“Our father, who art in Zion, hallowed be thy name.” And Buju is here! Shifting from love lyrics to lyrics of adulation for the almighty, whomever you conceive him to be. That is the beauty of reggae. No topic is off limit. It is a conduit for the expression of thoughts and of ideas. To say what is on your mind. What is on the artists’ minds. Lyrics could be about personal sentiments or could give air to what the populace is feeling. Sheer artistry in the metaphors that convey the messages. Crafty symbolism.
Actually, soca is not too bad. The station has now switched to Trini music, and it is sounding real good, as my friends from there would say. Now I am wondering if I was right in my earlier statement about reggae being the best. Well, I am now biased, as opposed to my statement up above, as I am still going to say it is the best. But, listening to the soca, maybe it is not right to classify and rank music genres. Each is special, with its own rhythm, and its own inclination towards certain topics. Soca is a happy music too, with loads of lyrics generated towards win’ing and gyrating and carnivalism and having a good time! OK, guess what? It has just hit me. Caribbean music is the bomb! We are a special people, and we love fun. Music is one way of having fun and sharing fun! Have you ever listened to the cadence of Kompas from Haiti? Or zouk from Martinique? How about Cuba and the DR? My goodness, we in the Caribbean are rich! At least when it comes on to music.

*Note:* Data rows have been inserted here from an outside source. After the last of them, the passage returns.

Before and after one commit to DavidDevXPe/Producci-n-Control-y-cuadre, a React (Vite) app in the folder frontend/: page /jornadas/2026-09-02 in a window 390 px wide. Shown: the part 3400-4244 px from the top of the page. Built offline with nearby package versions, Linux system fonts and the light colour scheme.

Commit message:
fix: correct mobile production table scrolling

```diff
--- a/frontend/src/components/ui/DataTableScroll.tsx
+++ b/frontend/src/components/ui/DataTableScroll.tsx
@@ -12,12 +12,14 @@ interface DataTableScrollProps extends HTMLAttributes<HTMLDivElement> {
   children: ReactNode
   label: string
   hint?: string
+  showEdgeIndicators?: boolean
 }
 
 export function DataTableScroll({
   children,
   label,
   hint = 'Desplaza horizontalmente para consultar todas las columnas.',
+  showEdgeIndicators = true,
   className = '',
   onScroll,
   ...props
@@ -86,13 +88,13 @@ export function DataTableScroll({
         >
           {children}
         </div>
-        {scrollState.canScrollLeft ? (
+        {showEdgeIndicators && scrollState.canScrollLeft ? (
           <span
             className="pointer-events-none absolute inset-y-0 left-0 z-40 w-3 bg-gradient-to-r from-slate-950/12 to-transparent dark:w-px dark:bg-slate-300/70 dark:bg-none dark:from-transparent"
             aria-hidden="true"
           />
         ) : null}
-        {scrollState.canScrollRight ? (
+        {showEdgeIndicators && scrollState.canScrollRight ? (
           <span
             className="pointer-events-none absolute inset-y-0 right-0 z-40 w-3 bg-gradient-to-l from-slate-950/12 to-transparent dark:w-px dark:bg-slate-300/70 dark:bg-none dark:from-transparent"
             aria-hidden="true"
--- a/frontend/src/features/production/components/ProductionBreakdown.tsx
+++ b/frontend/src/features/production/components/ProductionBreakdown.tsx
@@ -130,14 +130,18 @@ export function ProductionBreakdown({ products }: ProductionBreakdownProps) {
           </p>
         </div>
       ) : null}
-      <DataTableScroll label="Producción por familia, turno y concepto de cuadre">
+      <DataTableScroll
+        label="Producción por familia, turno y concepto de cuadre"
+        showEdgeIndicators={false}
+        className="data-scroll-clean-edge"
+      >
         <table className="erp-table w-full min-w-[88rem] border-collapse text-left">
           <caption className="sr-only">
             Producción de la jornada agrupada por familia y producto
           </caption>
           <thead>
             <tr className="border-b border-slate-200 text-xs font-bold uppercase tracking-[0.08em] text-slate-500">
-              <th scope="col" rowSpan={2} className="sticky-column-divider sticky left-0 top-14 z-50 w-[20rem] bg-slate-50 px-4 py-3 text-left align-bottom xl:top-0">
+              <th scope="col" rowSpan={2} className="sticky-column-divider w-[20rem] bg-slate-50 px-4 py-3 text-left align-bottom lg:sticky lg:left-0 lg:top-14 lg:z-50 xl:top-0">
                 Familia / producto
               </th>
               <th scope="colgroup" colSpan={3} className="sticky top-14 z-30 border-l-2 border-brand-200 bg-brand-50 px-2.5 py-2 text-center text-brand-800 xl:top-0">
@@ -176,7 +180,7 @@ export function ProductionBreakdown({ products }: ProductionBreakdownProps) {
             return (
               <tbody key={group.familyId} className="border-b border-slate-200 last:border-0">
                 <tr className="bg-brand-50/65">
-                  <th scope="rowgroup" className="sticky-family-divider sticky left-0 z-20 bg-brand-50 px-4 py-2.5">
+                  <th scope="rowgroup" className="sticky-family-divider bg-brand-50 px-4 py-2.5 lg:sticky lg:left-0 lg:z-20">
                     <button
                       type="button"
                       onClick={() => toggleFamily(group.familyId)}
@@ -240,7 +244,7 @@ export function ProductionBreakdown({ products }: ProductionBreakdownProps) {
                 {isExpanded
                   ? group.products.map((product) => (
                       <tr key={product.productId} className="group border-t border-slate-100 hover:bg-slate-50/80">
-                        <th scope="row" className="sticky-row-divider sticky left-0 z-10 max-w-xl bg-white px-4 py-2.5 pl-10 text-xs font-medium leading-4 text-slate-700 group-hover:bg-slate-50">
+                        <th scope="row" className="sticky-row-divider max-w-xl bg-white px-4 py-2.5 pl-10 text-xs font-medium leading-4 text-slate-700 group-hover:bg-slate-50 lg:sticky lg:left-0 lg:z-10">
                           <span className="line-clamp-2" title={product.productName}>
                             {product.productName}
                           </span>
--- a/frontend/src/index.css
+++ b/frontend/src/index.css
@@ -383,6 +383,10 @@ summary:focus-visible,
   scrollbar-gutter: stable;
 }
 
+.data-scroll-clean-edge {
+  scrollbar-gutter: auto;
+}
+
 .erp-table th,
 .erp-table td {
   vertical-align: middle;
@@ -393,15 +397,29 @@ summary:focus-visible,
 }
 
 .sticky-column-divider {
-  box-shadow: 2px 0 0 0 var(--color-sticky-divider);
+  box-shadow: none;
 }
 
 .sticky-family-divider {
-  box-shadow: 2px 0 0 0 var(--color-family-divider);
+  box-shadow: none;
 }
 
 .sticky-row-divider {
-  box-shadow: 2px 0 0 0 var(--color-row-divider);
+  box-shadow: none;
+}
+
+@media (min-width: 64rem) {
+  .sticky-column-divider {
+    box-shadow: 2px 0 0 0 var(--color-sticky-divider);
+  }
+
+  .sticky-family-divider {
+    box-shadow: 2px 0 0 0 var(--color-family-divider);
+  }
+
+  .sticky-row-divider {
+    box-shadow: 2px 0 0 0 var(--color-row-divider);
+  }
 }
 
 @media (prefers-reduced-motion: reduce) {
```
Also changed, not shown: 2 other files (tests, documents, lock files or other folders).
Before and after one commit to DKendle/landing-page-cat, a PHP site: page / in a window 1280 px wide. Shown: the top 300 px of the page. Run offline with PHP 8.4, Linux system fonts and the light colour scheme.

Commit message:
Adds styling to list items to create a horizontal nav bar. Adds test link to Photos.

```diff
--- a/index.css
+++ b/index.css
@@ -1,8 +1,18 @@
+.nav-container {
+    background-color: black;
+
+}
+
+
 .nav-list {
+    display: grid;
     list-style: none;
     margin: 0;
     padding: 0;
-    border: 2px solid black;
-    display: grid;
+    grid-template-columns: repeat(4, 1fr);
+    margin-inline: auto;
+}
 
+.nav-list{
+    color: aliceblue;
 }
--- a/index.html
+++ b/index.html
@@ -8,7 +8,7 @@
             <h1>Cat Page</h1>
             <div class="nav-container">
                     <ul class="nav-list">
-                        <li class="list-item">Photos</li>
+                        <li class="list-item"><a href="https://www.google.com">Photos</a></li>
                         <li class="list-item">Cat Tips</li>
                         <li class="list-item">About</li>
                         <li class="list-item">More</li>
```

And would you believe, they are now playing a soca piece, sung by a Trini — not sure of the name — but with a Jamaican DJ, Mr Vegas, popping in. Good combination. No better way of showing we in the Caribbean are one! Love me some Caribbean!